I would like to make a suggestion to the big companies. Whenever you have one of those mondo-crossover events, and you decide to compile an individual title's issues, if the character has been off doing something in another title, please insert two or three pages summarizing what they were doing, maybe with a frame or two from the other titles. "Manhunter: Origins" is sharply discontinuous in one section; they don't even put in a note saying, "To see what Kate was doing, you need to read 52 or Crise du Jour" or whatever title it was she was doing ... whatever she was doing. In any event, apart from that, it's an interesting read.

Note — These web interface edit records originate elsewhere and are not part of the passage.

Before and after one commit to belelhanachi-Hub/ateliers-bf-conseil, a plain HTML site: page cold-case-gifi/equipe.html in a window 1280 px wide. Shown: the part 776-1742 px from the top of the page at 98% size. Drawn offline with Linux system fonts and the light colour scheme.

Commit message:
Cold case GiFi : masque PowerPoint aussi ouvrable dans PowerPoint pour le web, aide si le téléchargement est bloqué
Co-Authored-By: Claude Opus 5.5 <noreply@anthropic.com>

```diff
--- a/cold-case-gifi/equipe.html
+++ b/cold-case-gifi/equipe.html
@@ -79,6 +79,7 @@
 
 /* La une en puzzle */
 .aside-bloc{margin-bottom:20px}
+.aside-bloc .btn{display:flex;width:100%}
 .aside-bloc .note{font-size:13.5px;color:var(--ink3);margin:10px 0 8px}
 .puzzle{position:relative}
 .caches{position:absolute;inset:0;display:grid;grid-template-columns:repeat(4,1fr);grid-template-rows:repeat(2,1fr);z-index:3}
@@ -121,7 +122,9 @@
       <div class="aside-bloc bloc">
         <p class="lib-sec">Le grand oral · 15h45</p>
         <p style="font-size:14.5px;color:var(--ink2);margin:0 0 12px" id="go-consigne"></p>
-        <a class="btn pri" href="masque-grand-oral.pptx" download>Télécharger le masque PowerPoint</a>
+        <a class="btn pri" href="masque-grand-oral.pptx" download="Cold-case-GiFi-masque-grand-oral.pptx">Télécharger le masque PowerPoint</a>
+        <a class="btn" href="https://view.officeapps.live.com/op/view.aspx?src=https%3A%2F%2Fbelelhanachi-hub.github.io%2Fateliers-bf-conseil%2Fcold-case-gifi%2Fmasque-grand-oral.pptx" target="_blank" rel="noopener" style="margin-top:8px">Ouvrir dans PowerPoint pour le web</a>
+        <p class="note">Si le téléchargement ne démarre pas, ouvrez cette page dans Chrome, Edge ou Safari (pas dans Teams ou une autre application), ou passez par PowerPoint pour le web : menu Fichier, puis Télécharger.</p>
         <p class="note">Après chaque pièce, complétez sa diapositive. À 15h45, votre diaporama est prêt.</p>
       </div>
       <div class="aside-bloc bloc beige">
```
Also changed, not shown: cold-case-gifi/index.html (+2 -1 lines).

This volume takes its title from its bookend stories. The first concerns the origins of the Manhunter uniform and weapons; the last the origins of Kate herself. The latter story is, understandably, much more interesting.
It's very strange to have one of the DC universe's heroes who really has very few qualms about killing off the villains. Moreover, the other DC universe superheroes she comes in contact with don't necessarily seem to mind all that much. You do wonder, though, why it is that she seems to be able to do this almost without personal consequence. Most people would find it more difficult to kill than she seems to, even knowing what those people have done. Another oddness; almost everyone on the planet seems to know that Kate Spencer is Manhunter,including the odd villain, yet nobody seems to be telling. And even so, her loved ones wind up in harms way with surprising frequency.
Her supporting cast is great. Chase and Dylan have their ... whatever it is they're doing, in which Dylan is mostly amused and grateful, and Chase is terribly confused. Damon and Todd continue their relationship, and to the best of my knowledge, nobody's dead or creatively mangled as yet. And it's fun to watch Kate squirm when she gets forced to defend one of those villains in court. All in all, highly recommended. Someday, volume 4 will come out. And, in theory, someday there will be more issues of Mahnunter, which DC says is being stockpiled so that it can have a more continuous printing schedule. (One wonders why they don't do that with their other titles.)
Ah, well. We can dream, can't we?